Some days it seems like basic capitalization is becoming a thing of the past. With texting, auto-correct, and even intuitive typing in word processing programs, it’s easy to just not bother with a silly little thing like capitalization. I’ve been guilty of rushing through a text and not bothering to check and see if my phone automatically changed the i to I or not.
Typos and all lowercase in texts to your friends is one thing, but when it comes to actual writing (as in a blog post, story, query letter, resume, school paper, etc.) capitalization matters. I’m going to highlight just the basics here. Refer to your style manual of choice (Chicago, AP, etc.) for the finer points of capitalization for things like acronyms, honorary titles for individuals or groups, headings and subheadings in articles, and so forth.
The first word of a sentence
This should be a no-brainer. The first letter of the first word of every sentence should be capitalized, even if the word is “the,” like in this sentence.
Proper names include:
People’s names – Joe, Sue Smith, or yours truly Grace Robinson
Place names – America, New York City, Grand Canyon
Other proper names (brands, stores, organizations, etc.) – the White House, the Blue Angels, Saks Fifth Avenue
In English, the only pronoun that gets regularly capitalized is “I.” This makes English unusual, because in most languages, the first person singular personal pronoun is no different from “he,” “they,” or “you.”
Book, movie, and song titles
The Notebook – as in the Nicholas Sparks novel, or the movie based on his novel. If you’re writing about just a random notebook, it would not be capitalized – unless it’s the first word of the sentence, of course.

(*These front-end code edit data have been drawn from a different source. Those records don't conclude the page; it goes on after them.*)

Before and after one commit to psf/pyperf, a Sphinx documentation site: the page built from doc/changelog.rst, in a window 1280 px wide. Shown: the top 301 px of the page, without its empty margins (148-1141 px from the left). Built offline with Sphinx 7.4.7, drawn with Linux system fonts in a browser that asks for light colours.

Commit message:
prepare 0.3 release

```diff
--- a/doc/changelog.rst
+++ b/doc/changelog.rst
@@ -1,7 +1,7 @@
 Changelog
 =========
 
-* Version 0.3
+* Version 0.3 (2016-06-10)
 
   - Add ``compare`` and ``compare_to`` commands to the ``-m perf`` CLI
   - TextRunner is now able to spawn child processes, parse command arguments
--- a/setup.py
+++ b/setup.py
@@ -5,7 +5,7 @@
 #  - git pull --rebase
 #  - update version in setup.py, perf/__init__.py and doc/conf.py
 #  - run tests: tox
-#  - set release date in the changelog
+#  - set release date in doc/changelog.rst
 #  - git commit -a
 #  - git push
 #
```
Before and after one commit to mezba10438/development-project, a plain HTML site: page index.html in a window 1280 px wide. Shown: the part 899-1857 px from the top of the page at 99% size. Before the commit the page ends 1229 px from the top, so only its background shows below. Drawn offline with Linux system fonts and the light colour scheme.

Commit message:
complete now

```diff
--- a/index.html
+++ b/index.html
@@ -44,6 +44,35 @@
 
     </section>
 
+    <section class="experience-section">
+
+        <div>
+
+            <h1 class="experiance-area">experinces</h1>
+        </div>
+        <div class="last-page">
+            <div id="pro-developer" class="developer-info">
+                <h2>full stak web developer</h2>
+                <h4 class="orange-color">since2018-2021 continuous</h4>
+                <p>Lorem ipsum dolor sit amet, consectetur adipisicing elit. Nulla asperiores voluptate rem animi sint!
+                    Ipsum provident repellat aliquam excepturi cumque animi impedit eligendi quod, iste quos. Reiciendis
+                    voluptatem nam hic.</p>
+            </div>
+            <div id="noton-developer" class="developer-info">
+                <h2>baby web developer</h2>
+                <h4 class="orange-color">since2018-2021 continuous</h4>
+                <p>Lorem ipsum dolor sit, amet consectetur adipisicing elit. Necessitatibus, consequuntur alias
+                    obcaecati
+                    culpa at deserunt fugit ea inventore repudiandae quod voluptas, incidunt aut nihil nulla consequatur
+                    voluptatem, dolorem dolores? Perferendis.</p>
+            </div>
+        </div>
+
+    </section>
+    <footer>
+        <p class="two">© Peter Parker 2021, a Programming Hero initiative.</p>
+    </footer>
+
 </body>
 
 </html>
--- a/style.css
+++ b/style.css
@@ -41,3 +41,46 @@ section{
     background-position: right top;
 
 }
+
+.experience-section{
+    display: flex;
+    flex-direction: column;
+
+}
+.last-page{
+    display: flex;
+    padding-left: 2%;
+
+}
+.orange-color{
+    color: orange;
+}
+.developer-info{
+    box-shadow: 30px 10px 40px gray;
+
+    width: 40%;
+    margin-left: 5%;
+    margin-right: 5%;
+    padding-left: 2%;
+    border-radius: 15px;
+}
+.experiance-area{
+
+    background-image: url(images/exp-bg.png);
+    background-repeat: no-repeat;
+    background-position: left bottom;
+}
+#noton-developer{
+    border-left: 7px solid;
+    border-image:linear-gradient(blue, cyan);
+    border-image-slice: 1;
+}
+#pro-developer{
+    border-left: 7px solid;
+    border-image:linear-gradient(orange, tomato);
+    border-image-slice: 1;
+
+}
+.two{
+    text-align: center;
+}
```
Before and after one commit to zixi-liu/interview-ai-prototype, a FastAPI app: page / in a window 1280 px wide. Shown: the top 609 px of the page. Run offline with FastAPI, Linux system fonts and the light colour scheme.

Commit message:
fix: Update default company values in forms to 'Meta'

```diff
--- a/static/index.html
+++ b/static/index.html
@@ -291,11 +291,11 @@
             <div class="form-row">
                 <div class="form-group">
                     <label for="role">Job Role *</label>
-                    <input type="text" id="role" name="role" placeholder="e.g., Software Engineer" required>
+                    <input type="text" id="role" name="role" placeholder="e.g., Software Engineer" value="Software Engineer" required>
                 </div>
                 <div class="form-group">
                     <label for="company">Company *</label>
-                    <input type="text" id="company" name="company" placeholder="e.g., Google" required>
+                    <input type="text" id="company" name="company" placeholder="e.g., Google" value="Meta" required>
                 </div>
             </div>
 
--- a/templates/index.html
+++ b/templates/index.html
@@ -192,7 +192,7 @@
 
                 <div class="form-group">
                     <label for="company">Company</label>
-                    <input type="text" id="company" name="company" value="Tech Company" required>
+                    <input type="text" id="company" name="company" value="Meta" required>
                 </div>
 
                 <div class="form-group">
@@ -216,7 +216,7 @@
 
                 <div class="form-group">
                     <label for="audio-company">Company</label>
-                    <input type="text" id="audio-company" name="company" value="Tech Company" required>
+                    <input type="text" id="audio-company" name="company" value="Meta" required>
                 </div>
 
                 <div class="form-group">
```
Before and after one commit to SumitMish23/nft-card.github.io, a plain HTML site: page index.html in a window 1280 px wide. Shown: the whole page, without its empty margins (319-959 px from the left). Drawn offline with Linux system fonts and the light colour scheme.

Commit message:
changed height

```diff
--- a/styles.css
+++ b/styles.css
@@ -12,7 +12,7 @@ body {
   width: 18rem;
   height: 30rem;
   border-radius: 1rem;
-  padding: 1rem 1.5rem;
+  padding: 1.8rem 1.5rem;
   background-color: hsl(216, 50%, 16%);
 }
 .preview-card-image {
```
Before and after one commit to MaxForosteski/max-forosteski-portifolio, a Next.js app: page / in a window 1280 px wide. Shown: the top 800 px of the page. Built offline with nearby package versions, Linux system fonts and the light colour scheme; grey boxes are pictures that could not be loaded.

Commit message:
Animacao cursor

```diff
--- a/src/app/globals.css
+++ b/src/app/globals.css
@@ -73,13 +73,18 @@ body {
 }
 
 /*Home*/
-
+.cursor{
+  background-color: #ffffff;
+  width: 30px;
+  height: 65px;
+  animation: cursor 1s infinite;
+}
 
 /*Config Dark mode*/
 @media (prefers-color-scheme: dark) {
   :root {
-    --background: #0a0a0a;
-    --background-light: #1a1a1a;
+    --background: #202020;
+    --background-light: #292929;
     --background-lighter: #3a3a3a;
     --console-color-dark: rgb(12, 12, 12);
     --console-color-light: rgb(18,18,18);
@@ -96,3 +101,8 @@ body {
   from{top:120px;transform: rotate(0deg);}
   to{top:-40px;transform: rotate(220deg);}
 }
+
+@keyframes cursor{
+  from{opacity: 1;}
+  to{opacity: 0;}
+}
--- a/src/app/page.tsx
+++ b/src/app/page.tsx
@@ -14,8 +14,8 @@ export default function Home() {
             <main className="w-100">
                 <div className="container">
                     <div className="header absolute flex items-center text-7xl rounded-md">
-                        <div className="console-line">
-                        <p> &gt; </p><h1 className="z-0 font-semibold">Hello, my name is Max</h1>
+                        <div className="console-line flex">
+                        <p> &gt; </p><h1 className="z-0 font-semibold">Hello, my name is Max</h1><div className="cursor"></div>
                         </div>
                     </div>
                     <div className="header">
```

“Let it Go” – a perfectly normal phrase, but if you’re referring to the song from Frozen (see, more capitalization), then it now goes in caps.
Other Really Important Words
This is sort of a joke, and sort of not – it mostly depends on context. Unconventional capitalization can be used for humorous effect in a blog post, like this Really Important Post about Capitalization that you’re currently reading. Capitalizing ordinarily non-proper nouns is common in genre fiction like fantasy, such as the One Ring in Tolkien’s Lord of the Rings. “One” and “ring” are common, unimportant words, but in the context of that story, the capitalization lets the reader know that this particular Ring is anything but common.
One important thing to note, though, about capitalizing ordinary words for emphasis: it’s basically universally agreed that texting or posting on social media IN ALL CAPS is the equivalent of shouting, and should be used sparingly. And by sparingly, I mean putting ONE word in all caps for emphasis, NOT THE ENTIRE BLASTED POST. (That’s my opinion – and widely-agreed-upon internet etiquette).
So there you have it – a few small basic rules of capitalization. As I mentioned, please refer to an actual style guide if you get bogged down with capitalization details. But in the meantime, sticking to these basic rules for school papers and internet posts can help add a little professional polish to your work.